§ **EXERCISE BRIEF**
Gather every line in the records below that contains the word "handleOKClick".
* * *
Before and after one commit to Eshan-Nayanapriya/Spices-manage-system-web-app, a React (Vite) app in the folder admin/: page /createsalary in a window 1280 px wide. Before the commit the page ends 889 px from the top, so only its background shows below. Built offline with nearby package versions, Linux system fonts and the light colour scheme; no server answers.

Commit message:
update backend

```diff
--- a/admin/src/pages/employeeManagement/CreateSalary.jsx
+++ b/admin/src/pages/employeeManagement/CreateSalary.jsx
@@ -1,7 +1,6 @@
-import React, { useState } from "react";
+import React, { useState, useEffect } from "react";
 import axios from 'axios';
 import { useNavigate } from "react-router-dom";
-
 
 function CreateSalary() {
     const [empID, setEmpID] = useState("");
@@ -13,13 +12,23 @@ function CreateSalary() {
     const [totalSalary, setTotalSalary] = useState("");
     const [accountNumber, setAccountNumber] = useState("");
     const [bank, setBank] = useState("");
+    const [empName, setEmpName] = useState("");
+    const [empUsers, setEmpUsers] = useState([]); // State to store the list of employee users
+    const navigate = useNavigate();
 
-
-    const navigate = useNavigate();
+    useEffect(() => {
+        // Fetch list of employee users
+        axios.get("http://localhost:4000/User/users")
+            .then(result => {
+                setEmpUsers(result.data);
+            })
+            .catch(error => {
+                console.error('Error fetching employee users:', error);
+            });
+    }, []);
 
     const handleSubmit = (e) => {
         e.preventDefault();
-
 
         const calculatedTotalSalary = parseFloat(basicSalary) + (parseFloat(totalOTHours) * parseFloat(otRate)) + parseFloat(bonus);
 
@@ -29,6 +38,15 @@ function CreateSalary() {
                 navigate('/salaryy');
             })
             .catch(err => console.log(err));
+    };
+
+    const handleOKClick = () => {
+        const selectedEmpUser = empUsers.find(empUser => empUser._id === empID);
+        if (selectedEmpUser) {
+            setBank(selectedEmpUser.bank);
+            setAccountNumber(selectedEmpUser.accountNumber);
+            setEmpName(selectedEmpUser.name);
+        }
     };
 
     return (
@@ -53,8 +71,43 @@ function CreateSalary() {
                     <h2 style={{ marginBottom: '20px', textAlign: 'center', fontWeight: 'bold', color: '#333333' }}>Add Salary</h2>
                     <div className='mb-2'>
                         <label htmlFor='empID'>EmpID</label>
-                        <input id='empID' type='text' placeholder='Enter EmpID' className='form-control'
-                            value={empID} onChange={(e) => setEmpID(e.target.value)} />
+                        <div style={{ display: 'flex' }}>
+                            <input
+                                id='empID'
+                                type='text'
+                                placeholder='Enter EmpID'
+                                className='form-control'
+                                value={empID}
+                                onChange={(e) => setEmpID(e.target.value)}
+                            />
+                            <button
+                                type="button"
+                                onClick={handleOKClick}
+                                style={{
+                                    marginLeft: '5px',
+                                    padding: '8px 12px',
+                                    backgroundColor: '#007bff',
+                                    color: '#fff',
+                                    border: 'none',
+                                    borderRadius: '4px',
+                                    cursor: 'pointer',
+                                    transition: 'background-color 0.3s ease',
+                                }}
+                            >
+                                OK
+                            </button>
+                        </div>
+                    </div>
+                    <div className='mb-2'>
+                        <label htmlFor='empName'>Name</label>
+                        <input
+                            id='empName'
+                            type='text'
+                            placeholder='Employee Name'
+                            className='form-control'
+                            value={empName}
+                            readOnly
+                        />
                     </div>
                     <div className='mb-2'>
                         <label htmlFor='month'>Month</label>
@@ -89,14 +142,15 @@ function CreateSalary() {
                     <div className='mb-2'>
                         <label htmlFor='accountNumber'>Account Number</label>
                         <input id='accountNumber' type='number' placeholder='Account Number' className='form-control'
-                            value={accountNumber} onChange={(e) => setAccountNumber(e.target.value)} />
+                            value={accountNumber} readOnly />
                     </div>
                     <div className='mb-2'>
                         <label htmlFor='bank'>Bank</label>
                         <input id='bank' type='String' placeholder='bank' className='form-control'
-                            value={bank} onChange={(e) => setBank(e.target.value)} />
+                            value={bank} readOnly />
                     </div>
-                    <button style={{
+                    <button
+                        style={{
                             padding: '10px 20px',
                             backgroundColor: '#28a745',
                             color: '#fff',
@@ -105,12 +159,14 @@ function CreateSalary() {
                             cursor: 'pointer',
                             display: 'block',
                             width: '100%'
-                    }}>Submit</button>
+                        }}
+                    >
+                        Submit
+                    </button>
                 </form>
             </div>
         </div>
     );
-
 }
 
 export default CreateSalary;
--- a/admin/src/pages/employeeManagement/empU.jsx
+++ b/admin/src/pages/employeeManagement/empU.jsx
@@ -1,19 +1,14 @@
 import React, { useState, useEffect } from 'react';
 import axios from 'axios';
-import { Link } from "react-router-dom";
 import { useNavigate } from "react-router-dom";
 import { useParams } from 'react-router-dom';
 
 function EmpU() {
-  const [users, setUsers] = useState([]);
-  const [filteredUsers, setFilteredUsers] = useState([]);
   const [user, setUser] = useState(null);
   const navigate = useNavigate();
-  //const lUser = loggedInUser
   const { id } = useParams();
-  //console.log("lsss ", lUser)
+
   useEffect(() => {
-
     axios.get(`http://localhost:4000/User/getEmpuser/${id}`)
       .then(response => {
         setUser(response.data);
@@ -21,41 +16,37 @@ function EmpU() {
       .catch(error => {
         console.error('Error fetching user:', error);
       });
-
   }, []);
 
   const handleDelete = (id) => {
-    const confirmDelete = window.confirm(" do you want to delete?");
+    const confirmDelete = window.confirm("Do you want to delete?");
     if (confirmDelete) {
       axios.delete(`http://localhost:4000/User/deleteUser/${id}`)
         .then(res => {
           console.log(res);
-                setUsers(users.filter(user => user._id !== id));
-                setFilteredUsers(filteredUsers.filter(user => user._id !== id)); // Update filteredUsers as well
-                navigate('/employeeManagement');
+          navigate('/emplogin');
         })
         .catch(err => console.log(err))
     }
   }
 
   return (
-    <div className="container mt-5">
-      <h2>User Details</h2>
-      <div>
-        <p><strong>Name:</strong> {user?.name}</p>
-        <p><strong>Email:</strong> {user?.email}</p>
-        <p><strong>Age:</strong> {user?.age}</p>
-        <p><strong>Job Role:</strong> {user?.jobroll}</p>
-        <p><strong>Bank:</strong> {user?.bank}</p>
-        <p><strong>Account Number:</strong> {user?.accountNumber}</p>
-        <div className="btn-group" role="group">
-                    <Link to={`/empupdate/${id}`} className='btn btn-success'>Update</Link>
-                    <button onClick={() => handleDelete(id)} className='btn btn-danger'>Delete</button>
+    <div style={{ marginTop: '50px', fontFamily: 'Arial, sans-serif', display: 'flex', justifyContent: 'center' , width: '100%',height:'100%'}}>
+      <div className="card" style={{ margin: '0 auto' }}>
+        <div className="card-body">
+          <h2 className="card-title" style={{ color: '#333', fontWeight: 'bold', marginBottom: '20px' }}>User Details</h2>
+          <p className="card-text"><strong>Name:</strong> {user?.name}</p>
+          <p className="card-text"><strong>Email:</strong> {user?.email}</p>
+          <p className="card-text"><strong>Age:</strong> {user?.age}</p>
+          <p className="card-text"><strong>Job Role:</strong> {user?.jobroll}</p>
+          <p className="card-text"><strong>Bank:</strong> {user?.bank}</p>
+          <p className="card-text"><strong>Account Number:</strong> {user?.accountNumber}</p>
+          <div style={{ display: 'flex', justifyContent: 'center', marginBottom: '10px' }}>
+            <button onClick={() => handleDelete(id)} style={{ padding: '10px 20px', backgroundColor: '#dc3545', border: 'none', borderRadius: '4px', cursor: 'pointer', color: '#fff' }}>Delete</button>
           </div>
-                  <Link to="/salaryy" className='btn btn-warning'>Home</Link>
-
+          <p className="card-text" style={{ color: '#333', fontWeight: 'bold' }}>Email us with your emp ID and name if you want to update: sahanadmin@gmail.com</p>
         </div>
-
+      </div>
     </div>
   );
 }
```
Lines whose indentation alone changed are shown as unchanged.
* * *
§ **RESPONSE TO THIS TASK**
+    const handleOKClick = () => {
+                                onClick={handleOKClick}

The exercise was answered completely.